What’s more, among the girls, but not the boys, those who had lower levels of educational achievement or lived in more rural areas were more likely to report feeling unhappy with their bodies.
Among boys, reported dissatisfaction was slightly higher than for girls, 7.8% compared with 7.3%, but unlike with the girls, their level of contentment did not fall in direct association with increasing body weight. Instead, boys were unhappy if they perceived themselves as too skinny or as overweight. Yet, similarly to the girls, as BMI increased to overweight or obese, there was also a trend of increasing dissatisfaction among the boys. For boys of normal weight, 7.6% reported not liking how they look, of those who were overweight, 8.4% did, and of those considered obese, 8.1% did.
Previous studies have shown that early, school-based intervention to teach children about healthy body weight and body image have actually achieved some success. Considering the prevalence of childhood overweight—which now effects a third of American children, and more than a quarter of Canadian children—understanding how kids perceive themselves, and helping them to build confidence by building healthy behaviors may be vital not only for combating the obesity epidemic, but also diminishing its concurrent health problems, which range from diabetes to depression.
taken from Time.com
What’s your reaction ?
Do you feel some kind of pressure to have a perfect body ?
Une histoire assez peu ordinaire.
Une chercheur tombe par hasard sur des vieux Kodachrome, système qui permet de réaliser les premières photographies en couleur (je ne suis pas spécialiste) et découvre une série de commandes pour le Ministère de l’Agriculture Américaine.
Voici un témoignage émouvant sur l’Amérique de la Grande Depression et du début de la Guerre.
Un diaporama de Time Magazine.
Il me rappelle Apocalypse, que vous avez peut-être regardé ces jours-ci à la télé, sur France 2, sinon ne ratez pas la suite de ce documentaire.
F W de Klerk, the last president of South Africa during apartheid, hailed Nelson Mandela as one of the greatest figures of the last century in a 90th birthday tribute on Thursday to his successor.

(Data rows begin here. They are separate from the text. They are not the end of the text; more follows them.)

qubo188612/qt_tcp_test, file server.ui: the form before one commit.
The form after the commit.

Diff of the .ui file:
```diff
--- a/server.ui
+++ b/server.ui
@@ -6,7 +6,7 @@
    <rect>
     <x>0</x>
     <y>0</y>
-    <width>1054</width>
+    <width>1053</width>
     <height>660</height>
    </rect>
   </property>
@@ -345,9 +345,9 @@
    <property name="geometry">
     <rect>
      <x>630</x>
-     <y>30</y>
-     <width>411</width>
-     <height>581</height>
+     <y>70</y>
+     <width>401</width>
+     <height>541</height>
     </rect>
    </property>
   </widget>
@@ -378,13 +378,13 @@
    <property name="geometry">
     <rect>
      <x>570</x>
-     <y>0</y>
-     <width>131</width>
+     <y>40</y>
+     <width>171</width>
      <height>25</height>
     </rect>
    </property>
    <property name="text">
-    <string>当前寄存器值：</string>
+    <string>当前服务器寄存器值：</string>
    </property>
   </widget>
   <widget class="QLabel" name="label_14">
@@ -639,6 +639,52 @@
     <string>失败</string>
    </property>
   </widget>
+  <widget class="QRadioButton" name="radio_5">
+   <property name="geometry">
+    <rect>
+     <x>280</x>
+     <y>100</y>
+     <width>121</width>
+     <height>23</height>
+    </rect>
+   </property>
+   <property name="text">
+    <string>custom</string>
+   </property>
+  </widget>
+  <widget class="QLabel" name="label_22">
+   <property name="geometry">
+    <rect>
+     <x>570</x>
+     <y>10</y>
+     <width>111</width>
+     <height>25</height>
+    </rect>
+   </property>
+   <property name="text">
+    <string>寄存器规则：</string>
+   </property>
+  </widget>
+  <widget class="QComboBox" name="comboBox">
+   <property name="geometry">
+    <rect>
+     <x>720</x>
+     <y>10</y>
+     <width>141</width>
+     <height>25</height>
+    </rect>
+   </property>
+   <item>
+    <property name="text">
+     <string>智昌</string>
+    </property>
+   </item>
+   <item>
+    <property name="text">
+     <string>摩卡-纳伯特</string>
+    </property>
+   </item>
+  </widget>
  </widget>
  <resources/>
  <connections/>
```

De Klerk, who stood down after Mandela won the first multi-racial elections 14 years ago, said his co-winner of the 1993 Nobel peace price was a born leader with the “humility and the grace of a true natural aristocrat.”
“He is the most famous South African who has ever lived and is universally regarded as one of the greatest figures of the 20th century,” said De Klerk in a statement.

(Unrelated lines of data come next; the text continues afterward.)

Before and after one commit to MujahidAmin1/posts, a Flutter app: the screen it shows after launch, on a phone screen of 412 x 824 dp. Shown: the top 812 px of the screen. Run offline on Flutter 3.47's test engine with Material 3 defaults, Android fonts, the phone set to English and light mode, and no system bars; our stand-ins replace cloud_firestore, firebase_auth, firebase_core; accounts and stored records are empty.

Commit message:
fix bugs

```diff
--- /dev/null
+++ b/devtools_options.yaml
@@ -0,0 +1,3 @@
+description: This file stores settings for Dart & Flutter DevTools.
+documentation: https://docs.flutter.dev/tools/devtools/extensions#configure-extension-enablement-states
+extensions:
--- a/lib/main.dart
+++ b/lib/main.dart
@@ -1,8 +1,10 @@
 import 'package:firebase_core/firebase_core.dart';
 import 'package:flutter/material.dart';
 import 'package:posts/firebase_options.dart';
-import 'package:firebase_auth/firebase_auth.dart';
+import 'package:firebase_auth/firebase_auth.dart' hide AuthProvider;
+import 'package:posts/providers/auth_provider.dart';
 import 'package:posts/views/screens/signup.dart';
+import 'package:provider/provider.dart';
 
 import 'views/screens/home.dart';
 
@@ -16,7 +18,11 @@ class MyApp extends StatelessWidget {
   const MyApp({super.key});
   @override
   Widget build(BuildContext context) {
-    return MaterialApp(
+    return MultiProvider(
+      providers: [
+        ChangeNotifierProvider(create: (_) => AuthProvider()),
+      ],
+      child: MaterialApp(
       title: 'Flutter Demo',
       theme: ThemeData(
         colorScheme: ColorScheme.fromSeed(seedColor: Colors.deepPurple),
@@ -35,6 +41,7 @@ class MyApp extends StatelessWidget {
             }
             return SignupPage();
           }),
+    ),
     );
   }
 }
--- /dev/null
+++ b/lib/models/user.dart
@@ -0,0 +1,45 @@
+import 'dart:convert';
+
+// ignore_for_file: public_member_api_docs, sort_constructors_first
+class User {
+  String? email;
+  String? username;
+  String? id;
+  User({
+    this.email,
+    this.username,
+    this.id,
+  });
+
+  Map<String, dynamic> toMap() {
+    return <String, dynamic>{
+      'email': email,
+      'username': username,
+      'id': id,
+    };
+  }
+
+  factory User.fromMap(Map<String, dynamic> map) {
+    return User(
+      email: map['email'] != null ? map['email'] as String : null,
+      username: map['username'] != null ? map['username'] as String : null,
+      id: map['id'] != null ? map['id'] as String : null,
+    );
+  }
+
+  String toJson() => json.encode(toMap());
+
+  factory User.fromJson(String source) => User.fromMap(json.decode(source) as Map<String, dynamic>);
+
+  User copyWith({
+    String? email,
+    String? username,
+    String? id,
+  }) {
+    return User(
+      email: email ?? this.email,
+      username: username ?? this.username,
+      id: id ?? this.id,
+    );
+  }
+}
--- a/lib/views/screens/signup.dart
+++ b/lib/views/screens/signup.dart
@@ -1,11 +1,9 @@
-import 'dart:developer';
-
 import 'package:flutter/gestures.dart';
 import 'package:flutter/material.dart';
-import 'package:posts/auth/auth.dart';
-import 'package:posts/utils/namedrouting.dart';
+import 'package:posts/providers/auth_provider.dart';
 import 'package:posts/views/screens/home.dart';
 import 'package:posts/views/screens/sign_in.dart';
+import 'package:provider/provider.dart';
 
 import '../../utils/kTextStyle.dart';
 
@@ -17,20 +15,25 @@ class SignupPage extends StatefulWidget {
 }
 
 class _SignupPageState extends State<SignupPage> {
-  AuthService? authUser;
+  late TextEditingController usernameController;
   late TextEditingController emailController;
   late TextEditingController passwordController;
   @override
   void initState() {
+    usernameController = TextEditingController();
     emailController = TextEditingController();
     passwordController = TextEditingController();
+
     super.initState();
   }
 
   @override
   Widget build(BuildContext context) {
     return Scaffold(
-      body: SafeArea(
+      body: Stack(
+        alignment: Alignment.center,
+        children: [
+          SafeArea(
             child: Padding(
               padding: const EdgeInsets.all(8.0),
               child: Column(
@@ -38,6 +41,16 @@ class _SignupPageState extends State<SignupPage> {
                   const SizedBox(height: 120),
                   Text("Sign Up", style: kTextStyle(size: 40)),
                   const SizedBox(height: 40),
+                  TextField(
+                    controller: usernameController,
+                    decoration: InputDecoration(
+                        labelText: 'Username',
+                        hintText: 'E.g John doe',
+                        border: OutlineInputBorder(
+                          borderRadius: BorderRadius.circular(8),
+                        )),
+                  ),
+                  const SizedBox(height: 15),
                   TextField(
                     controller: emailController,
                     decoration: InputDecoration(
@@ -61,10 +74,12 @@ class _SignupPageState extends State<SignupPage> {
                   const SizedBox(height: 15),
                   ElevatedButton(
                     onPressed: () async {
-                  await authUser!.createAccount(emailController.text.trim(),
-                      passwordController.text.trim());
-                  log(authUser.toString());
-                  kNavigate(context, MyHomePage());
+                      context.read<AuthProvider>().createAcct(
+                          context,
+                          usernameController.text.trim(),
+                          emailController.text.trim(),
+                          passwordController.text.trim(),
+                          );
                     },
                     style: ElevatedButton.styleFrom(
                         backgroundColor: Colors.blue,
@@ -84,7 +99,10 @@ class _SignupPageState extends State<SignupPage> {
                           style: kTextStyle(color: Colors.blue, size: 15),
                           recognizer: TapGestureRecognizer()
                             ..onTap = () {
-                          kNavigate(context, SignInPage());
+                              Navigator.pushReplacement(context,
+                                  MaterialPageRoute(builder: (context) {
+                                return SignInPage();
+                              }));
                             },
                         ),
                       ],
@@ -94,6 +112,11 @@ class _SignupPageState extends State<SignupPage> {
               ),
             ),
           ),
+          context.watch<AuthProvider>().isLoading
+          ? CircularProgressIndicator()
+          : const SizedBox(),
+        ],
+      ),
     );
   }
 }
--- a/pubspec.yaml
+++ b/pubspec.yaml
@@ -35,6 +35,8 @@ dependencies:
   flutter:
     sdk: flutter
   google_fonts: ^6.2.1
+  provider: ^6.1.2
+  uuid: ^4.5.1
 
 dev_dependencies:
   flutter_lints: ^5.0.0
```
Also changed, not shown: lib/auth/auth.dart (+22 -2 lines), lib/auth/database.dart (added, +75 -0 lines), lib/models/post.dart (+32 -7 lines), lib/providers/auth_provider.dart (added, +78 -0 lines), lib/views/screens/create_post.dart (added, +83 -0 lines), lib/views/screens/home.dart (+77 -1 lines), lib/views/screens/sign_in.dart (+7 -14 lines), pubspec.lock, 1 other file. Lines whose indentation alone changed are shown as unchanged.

The former National party leader acknowledged his working relationship with Mandela went through some rough patches both in negotiations leading up to the end of whites-only rule in 1994 and in a two-year stint as deputy president.
“He was a hard, sometimes remorseless, negotiating partner and our relationship was often severely strained,” he said.

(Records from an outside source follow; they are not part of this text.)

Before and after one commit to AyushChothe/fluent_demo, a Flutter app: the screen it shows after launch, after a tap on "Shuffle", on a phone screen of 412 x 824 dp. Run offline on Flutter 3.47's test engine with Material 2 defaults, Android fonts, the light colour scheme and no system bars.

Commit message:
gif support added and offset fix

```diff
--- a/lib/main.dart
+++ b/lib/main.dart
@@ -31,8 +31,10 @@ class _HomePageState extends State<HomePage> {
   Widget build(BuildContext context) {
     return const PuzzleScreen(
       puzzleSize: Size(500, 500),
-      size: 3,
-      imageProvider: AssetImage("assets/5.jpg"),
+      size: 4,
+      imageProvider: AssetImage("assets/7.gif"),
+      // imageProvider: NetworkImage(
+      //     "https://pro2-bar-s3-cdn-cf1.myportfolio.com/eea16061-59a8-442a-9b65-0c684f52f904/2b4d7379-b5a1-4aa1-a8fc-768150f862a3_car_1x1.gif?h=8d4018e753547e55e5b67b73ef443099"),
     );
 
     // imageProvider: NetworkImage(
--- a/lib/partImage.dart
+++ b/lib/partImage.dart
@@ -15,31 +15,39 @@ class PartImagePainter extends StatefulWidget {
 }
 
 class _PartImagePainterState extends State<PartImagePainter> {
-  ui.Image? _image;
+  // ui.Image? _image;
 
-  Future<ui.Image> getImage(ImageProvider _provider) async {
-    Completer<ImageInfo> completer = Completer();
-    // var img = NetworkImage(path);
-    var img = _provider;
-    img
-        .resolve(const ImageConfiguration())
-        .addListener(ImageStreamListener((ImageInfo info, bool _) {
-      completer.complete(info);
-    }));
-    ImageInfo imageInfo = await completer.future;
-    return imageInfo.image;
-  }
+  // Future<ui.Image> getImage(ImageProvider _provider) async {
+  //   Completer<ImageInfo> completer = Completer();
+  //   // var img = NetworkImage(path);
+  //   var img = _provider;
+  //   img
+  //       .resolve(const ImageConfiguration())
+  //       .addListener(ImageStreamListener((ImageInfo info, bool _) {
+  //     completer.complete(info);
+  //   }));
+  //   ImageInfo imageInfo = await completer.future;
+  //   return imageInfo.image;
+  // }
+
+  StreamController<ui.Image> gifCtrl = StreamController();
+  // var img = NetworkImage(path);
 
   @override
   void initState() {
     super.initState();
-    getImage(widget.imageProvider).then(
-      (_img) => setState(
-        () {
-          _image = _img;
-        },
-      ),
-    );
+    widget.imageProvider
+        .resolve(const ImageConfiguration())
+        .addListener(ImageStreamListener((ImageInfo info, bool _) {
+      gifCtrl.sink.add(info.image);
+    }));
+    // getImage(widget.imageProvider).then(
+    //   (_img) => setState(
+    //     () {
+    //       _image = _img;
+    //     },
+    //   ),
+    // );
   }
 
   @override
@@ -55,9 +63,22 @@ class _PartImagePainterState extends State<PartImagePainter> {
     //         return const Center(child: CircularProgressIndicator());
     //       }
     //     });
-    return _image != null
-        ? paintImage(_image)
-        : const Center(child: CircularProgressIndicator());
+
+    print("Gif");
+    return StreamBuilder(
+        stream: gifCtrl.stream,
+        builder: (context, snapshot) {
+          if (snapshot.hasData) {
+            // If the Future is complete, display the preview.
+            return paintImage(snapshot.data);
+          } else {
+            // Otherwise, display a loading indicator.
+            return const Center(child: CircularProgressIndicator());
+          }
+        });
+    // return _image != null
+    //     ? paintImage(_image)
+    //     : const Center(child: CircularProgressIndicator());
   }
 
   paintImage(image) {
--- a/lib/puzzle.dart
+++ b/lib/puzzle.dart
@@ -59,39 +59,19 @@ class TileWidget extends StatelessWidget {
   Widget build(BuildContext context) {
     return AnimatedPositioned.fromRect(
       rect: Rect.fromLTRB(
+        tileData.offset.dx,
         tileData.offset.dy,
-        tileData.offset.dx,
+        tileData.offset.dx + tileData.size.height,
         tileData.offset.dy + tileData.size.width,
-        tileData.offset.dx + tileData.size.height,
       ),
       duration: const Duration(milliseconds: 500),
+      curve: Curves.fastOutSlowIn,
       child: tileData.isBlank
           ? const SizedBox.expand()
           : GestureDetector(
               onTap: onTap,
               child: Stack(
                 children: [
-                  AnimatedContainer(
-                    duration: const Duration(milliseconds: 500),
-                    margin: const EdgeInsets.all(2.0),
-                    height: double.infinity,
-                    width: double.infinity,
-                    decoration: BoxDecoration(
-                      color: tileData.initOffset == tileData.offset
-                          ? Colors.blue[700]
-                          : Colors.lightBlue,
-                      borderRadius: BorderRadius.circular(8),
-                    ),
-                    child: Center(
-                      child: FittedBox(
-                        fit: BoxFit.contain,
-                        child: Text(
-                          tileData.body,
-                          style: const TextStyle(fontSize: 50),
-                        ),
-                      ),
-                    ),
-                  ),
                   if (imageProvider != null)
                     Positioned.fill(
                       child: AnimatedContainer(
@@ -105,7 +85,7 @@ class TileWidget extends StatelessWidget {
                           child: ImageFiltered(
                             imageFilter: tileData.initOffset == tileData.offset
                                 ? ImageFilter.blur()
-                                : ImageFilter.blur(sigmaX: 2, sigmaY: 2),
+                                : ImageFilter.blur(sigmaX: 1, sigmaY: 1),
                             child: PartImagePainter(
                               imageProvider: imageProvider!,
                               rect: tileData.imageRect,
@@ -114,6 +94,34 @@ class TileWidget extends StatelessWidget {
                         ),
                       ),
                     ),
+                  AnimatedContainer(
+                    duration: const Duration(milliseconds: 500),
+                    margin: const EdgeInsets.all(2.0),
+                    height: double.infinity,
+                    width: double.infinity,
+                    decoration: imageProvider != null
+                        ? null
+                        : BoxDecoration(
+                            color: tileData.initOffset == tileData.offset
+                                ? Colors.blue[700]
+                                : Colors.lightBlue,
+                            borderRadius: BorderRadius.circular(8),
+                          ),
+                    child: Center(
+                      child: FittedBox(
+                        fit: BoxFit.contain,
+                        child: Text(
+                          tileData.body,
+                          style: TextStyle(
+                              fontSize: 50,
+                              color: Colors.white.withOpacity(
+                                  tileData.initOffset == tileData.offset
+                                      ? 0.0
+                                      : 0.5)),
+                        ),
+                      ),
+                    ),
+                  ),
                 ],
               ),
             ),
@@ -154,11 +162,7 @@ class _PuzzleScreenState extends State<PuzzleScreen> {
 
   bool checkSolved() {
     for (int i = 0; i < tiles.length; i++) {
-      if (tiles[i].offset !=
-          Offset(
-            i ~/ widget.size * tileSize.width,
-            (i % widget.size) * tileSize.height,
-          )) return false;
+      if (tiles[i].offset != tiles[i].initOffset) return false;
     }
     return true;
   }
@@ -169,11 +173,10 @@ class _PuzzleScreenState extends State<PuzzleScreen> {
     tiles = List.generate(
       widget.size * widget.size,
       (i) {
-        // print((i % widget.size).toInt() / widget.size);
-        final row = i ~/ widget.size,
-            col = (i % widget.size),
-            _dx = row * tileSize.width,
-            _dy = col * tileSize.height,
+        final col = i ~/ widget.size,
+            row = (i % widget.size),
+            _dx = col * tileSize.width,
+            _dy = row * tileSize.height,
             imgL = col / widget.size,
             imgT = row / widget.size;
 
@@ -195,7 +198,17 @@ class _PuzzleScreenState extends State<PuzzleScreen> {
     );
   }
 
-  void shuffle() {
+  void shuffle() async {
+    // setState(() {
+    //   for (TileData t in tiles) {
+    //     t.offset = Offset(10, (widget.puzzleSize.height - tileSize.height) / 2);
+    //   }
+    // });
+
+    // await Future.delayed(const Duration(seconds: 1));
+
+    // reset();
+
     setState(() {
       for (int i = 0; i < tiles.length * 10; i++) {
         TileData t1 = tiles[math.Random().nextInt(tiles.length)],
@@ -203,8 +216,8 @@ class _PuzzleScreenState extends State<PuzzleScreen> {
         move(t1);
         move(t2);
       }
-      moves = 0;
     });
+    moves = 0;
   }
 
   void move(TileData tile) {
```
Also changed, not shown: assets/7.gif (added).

“Nevertheless, whenever the situation demanded it …we were able to overcome our differences and take concerted action to defuse the crises as they arose.
“After his inauguration, Nelson Mandela used his personal charm to promote reconciliation and to mould our widely diverse communities into an emerging multicultural nation. This, I believe, will be seen as his greatest legacy.”
Mandela, who turns 90 on Friday, served one term as South African president before standing down and being succeded by the current head of state Thabo Mbeki in 1999.
Taken from Cape Times